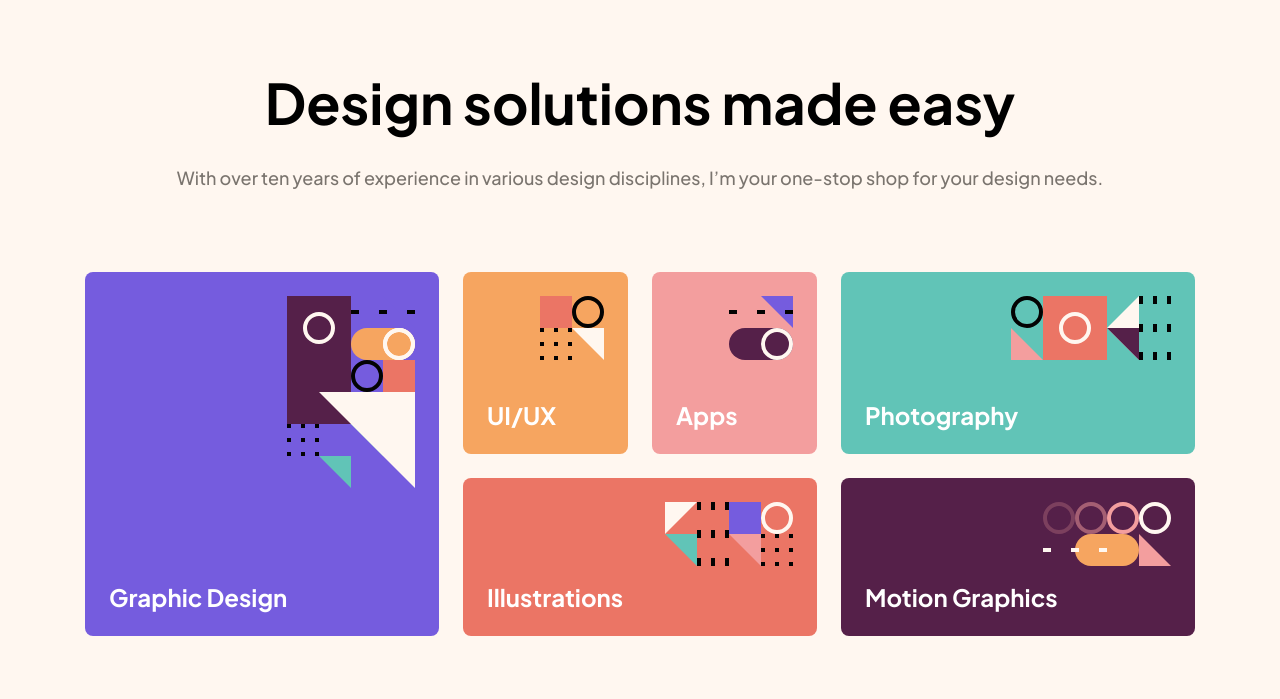
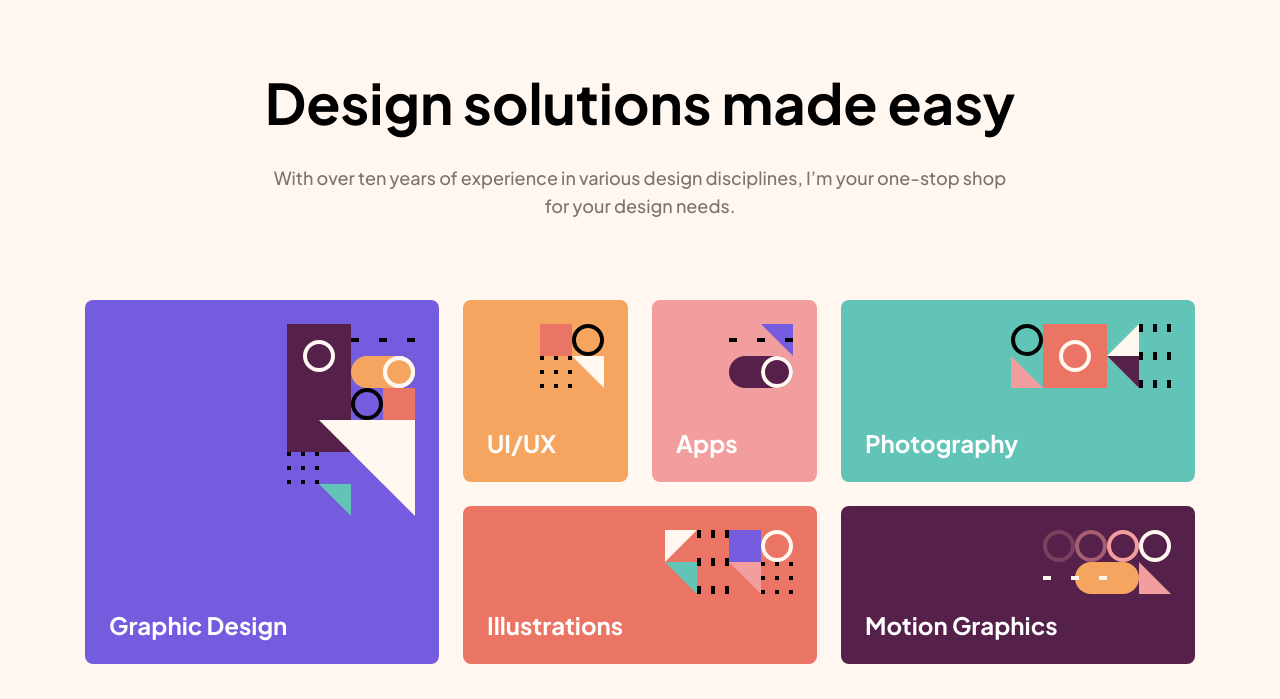
Before and after one commit to JradLouay/singlepage-design-portfolio, a website built with Vite: page index.html in a window 1280 px wide. Shown: the part 101-800 px from the top of the page. Built offline with nearby package versions, Linux system fonts and the light colour scheme.

Commit message:
Update style.css

```diff
--- a/style.css
+++ b/style.css
@@ -121,6 +121,7 @@ button {
 }
 
 .hero-text {
+  max-width: 751px;
   text-align: center;
   margin-top: 70px;
   margin-bottom: 80px;
```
· · · ·
*Problem to work on:* Give only the count of lines in the listing that contain the string "style".

*Completed exercise:* 3